A roundup of today’s big stories in hyperlocal publishing, marketing, commerce, and technology…
Facebook Launches Dynamic Product Ads for Data-Minded Retailers (AdWeek)
Facebook is giving Target and other retailers a new way to market to its 1.4 billion users. It’s called product ads — yet another ad format that Facebook says sets it apart from rivals like Google because it can harness the social network’s popularity and behavioral and location data on consumers.
The ‘Five Places’ Method for Manageable Local Marketing (Street Fight)
Damian Rollison: It’s critical for SMBs to focus attention on a few of the most effective marketing activities, and to adopt a strategy that allows them to keep marketing efforts consistent. The “five places” method is a simple way to organize one’s efforts based on an inventory of what matters most.
Dianping’s Funding Round Lifts App Above US Peers (Wall Street Journal)
The latest financing round by China’s Dianping, a restaurant review and group buying app, will push the Shanghai-based company’s valuation above its closest U.S. equivalent – Yelp. Dianping has grown to around 200 million monthly active users, putting it well-above Yelp in size.
How YP Plans to Move Beyond the Review (Street Fight)
We recently caught up with Darren Clark, chief product officer at YP, to talk about the changes in the local search market and how developments in “big data” could create new ways for consumers to find businesses nearby.
Kellogg’s Sees Location-Based Marketing as the New Frontier for Brands (CMO)
The company’s head of marketing says the FMCG group sees proximity marketing technologies as a burgeoning opportunity to connect with customers. “This is a new frontier, and it will drive much better quality interactions between the targeted consumer and an offer, which is right in front of their eyes.”
Rocket Fuel Homes In On Location Data With Offline Measurement Tool (AdExchanger)
It’s a mobile world and Rocket Fuel wants a piece of it. The ad network, known historically as a desktop display player, announced Tuesday the launch of Local Lift, a tool that purports to drive in-store foot traffic and measure the results by connecting mobile clicks to store visits.
Apple Pay’s Invasion Of China Stalls (MarketWatch)
China’s central bank, UnionPay bank-card service and e-commerce giant Alibaba Group are standing up to Apple effort to bring the Apple Pay no-card-no-cash payment system to iPhone users in China. Sources close to the companies said that talks aimed at an agreement that would open China to Apple Pay have stalled.
Uber Does Little To Hurt Yellow Taxi Profits (New York Post)
Uber’s plot to disrupt the yellow cab business in the Big Apple has helped bring down the cost of a taxi medallion by 20 percent — but it hasn’t dented the financier of those valuable licenses. The largest lender said its profits grew 22% over the same period last year.
Yik Yak Systematically Downvotes Mentions Of Competitors (TechCrunch)
You can say anything on Yik Yak, as long as it’s not a competing app’s name. The anonymous app has quietly built a system that downvotes any mentions of several other apps for college kids including Fade, Sneek, and Unseen until no one can see them.

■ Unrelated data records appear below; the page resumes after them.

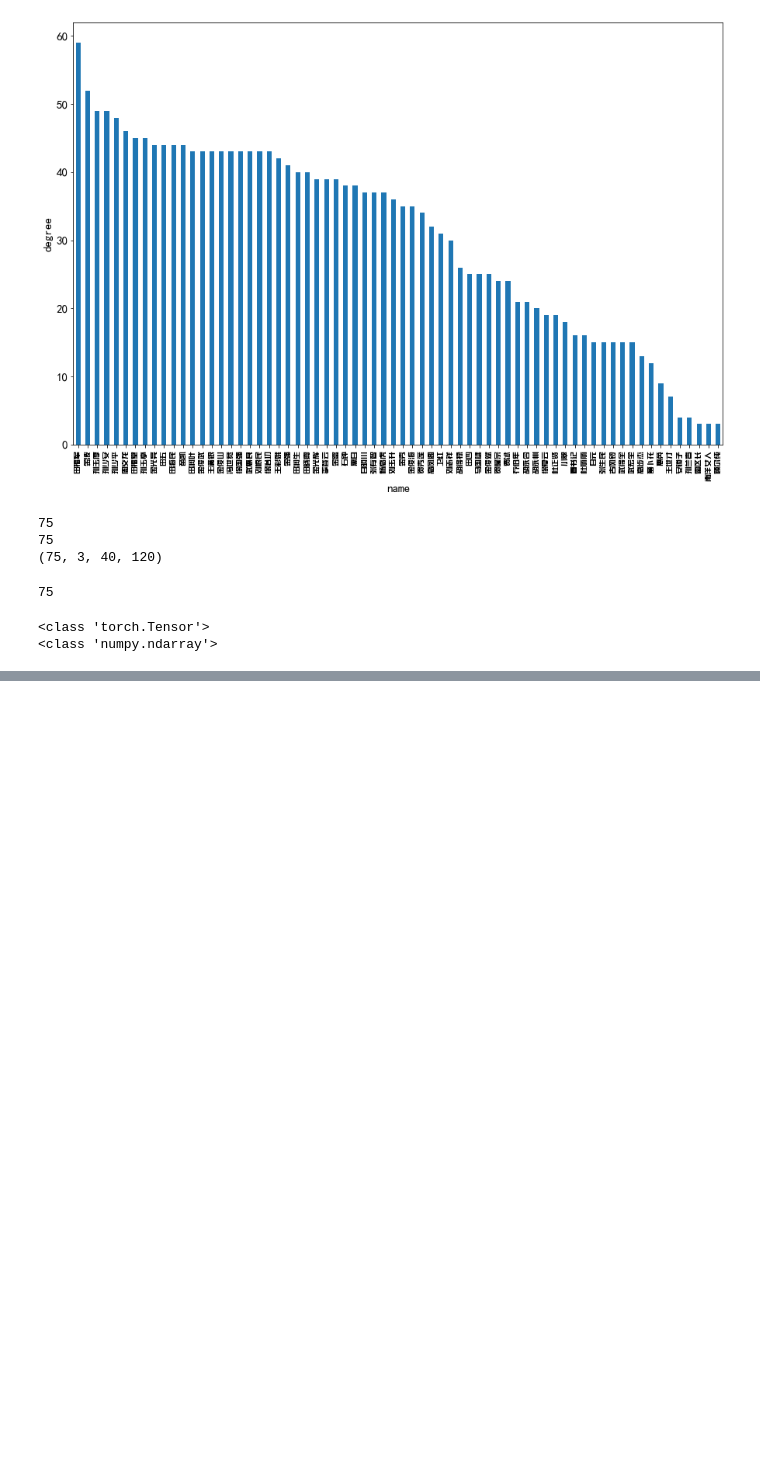
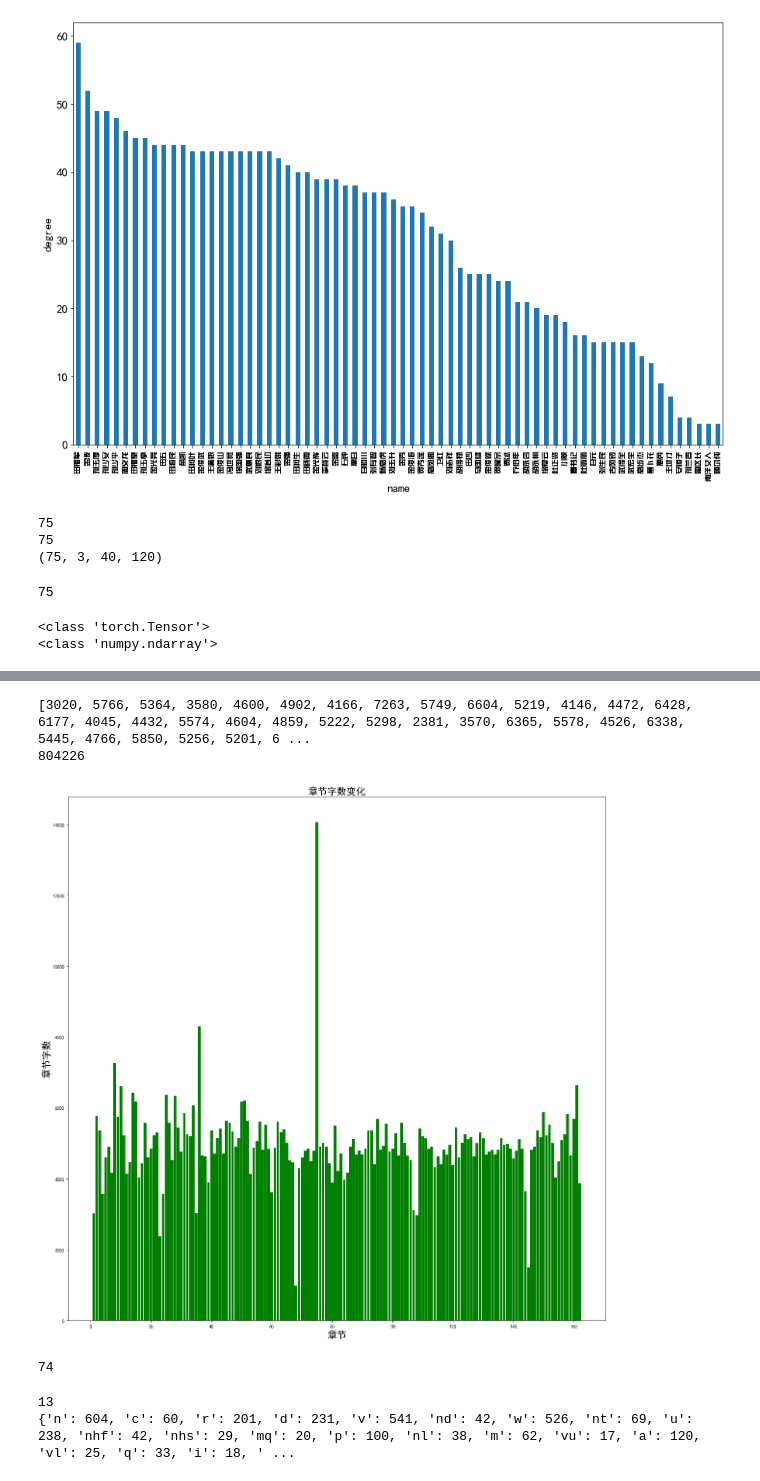
Before and after one commit to kkl-oop/thesis, a Jupyter notebook: code/socialnet/preprocess.ipynb, the cells around one changed output, grey strips where cells are left out. Saved outputs shown, nothing was run; the diff lists cells and outputs as text; code cells hidden in the pictures; blank space fills up the shorter version.

```diff
--- a/code/socialnet/preprocess.ipynb
+++ b/code/socialnet/preprocess.ipynb
@@ -523,3 +549,41 @@ Prefix dict has been built successfully.
 ## 词性标注
 # %%
 ## 人物关系相似度计算
+# %%
+### 统计每张的字数
+p = list(range(1,163,1))
+
+
+chapter_words = []
+for n in p:
+  with open("../LDA/book/" + f"第{n}章.txt",mode='r',encoding='utf-8') as f:
+    w = [w for w in f.read()]
+    chapter_words.append(len(w))
+
+print(chapter_words)
+print(sum(chapter_words))
+# -*- coding: utf-8 -*-
+import numpy as np
+import matplotlib.mlab as mlab
+import matplotlib.pyplot as plt
+import matplotlib
+
+
+matplotlib.rcParams['font.sans-serif']=['SimHei']   # 用黑体显示中文
+# matplotlib.rcParams['fontsize']=10
+
+fig = plt.figure(figsize=(20,20))
+plt.bar(p,chapter_words,0.9,color="green")
+plt.xlabel("章节",fontsize=20)
+plt.ylabel("章节字数",fontsize=20)
+plt.title("章节字数变化",fontsize=20)
+
+
+plt.show()
+# plt.savefig("barChart.jpg")
+chapter_words.index(14068)
+# %% [output]
+[3020, 5766, 5364, 3580, 4600, 4902, 4166, 7263, 5749, 6604, 5219, 4146, 4472, 6428, 6177, 4045, 4432, 5574, 4604, 4859, 5222, 5298, 2381, 3570, 6365, 5578, 4526, 6338, 5445, 4766, 5850, 5256, 5201, 6 ...
+804226
+[figure, added]
+74
@@ -525,0 +610,14 @@ Prefix dict has been built successfully.
+# %%
+max = 0
+idx = -1
+
+for n in p:
+  if len(pos_statistic[n]) > max:
+    max = len(pos_statistic[n])
+    idx = n
+
+print(idx)
+print(pos_statistic[idx])
+# %% [output]
+13
+{'n': 604, 'c': 60, 'r': 201, 'd': 231, 'v': 541, 'nd': 42, 'w': 526, 'nt': 69, 'u': 238, 'nhf': 42, 'nhs': 29, 'mq': 20, 'p': 100, 'nl': 38, 'm': 62, 'vu': 17, 'a': 120, 'vl': 25, 'q': 33, 'i': 18, ' ...
```
Also changed, not shown: parts of 12 cells of this notebook, 16 other files.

Amazon’s One-Hour Delivery Service Goes Live Across Manhattan (TechCrunch)
In December, the online retail giant promised one-hour delivery to a very expensive, very small zone in Manhattan. Today, an Amazon spokesperson confirmed that the service is available across the entire island.